van den Heuvel, Meta, MD, PhD*,†; Ma, Julia, MPH; Borkhoff, Cornelia M., PhD*,†,§; Koroshegyi, Christine, MA*,§; Dai, David W. H., MSc; Parkin, Patricia C., MD*,†,‡,§; Maguire, Jonathon L., MD, MSc*,†,‖,¶; Birken, Catherine S., MD, MSc*,†,‡,§ on behalf of the TARGet Kids! Collaboration

Journal of Developmental & Behavioral Pediatrics: November 13, 2018 - Volume Publish Ahead of Print - Issue - p
doi: 10.1097/DBP.0000000000000630
Original Article: PDF Only

Objective: The objective was to examine the association between mobile media device use and communication delays in 18-month-old children.

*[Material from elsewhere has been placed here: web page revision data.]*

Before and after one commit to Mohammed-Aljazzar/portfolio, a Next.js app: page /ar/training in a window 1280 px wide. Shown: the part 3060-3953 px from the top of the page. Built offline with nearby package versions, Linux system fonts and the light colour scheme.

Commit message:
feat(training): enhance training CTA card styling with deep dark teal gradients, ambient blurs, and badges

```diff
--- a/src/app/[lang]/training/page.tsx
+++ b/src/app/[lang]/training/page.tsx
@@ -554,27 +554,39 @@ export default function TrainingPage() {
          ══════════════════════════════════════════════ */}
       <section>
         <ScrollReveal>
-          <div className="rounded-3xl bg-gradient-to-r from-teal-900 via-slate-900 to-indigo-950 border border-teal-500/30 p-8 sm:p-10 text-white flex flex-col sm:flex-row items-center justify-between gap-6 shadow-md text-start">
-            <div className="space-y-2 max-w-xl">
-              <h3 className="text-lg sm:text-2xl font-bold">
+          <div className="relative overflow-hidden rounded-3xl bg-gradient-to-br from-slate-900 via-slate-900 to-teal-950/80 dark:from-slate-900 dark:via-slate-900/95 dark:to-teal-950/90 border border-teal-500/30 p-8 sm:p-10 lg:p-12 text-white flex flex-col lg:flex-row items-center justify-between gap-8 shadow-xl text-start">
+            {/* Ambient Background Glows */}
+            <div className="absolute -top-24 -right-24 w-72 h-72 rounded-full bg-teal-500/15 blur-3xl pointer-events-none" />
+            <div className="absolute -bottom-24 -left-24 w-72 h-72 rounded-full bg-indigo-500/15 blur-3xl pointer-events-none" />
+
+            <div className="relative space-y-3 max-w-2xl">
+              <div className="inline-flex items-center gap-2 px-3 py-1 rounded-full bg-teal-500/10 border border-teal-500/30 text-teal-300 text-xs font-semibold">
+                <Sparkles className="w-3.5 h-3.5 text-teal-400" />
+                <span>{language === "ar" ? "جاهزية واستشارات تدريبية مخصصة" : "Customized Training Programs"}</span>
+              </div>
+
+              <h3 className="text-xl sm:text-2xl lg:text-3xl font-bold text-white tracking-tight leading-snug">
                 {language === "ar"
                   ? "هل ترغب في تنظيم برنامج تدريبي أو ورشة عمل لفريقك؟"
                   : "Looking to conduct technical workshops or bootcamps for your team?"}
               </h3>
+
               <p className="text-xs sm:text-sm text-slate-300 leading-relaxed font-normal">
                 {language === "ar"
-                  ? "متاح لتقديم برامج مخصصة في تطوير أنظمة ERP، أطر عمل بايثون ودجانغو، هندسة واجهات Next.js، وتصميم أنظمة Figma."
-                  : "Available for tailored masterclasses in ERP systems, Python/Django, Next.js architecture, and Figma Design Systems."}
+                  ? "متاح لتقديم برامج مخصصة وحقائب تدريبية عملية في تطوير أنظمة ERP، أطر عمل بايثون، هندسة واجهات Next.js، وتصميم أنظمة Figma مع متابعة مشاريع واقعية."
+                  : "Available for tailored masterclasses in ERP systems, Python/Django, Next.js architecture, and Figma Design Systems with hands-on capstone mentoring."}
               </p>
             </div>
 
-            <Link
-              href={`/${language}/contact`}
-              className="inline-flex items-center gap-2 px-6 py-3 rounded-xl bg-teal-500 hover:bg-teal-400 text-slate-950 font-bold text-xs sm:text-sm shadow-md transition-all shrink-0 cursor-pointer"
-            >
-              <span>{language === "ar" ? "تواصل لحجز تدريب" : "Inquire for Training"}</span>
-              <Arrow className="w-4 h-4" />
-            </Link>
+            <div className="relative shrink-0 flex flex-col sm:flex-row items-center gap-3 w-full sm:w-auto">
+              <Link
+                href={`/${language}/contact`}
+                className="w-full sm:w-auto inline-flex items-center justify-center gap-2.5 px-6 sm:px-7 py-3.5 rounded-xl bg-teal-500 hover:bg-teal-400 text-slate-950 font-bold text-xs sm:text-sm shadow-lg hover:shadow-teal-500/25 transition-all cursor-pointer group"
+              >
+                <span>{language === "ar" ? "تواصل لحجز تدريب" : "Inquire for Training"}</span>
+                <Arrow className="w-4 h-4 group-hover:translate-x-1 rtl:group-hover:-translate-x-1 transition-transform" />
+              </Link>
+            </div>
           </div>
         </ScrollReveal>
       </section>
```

Methods: A cross-sectional study was conducted from September 2011 and December 2015 within the TARGet Kids! primary care research network. Children were included if parents reported their child's mobile media device use and completed a validated questionnaire for communication delay at the 18-month well child visit. Mobile media device use was measured using a parent-reported survey instrument. Daily mobile media device use was calculated as a weighted average of typical weekday and weekend day mobile media device use. Two communication outcomes were investigated: (1) expressive speech delay and (2) other communication delays, as measured by the Infant Toddler Checklist.

Results: The study sample included 893 children (mean age 18.7 months, 54.1% male). Most parents reported 0 minutes per day of mobile media device use in their children (n = 693, 77.6%). Among children whose parents reported any mobile media device use (n = 200, 22.4%), the median daily mobile media device use was 15.7 minutes (range 1.4–300). The prevalence of parent-reported expressive speech delay was 6.6%, and the prevalence of other parent-reported communication delays was 8.8%. For children who used a mobile media device, each additional 30-minute increase in daily mobile media device use was associated with increased odds of parent-reported expressive speech delay (ORa = 2.33, 95% confidence interval, 1.25–4.82). No relationship was observed between mobile media device use and other parent-reported communication delays.

Conclusion: Our study demonstrated a significant association between mobile media device use and parent-reported expressive speech delay in 18-month-old children.

This is an open-access article distributed under the terms of the Creative Commons Attribution-Non Commercial-No Derivatives License 4.0 (CCBY-NC-ND), where it is permissible to download and share the work provided it is properly cited. The work cannot be changed in any way or used commercially without permission from the journal.

*Pediatric Outcomes Research Team, Division of Pediatric Medicine, Hospital for Sick Children, Toronto, ON, Canada;

Department of Pediatrics, Faculty of Medicine, University of Toronto, Toronto, ON, Canada;

Department of Public Health Sciences, Dalla Lana School of Public Health, University of Toronto, Toronto, ON, Canada;

§Child Health Evaluative Sciences, Hospital for Sick Children Research Institute, Toronto, ON, Canada;

The Applied Health Research Centre of the Li Ka Shing Knowledge Institute of St. Michael's Hospital, Toronto, ON, Canada; and

Department of Pediatrics, St. Michael's Hospital, Toronto, Canada.

Address for reprints: Meta van den Heuvel, MD, PhD, Hospital for Sick Children, 555 University Avenue, Toronto, ON M5G 1X8, Canada; e-mail: mathilda.vandenheuvel@sickkids.ca.

Supported by Canadian Institute of Health Research (CIHR), SickKids Foundation, St. Michael's Hospital Foundation, and Physician Services Incorporated.

Disclosure: The authors declare no conflict of interest.

Received March 04, 2018

Accepted October 27, 2018

Copyright © 2018 Wolters Kluwer Health, Inc. All rights reserved.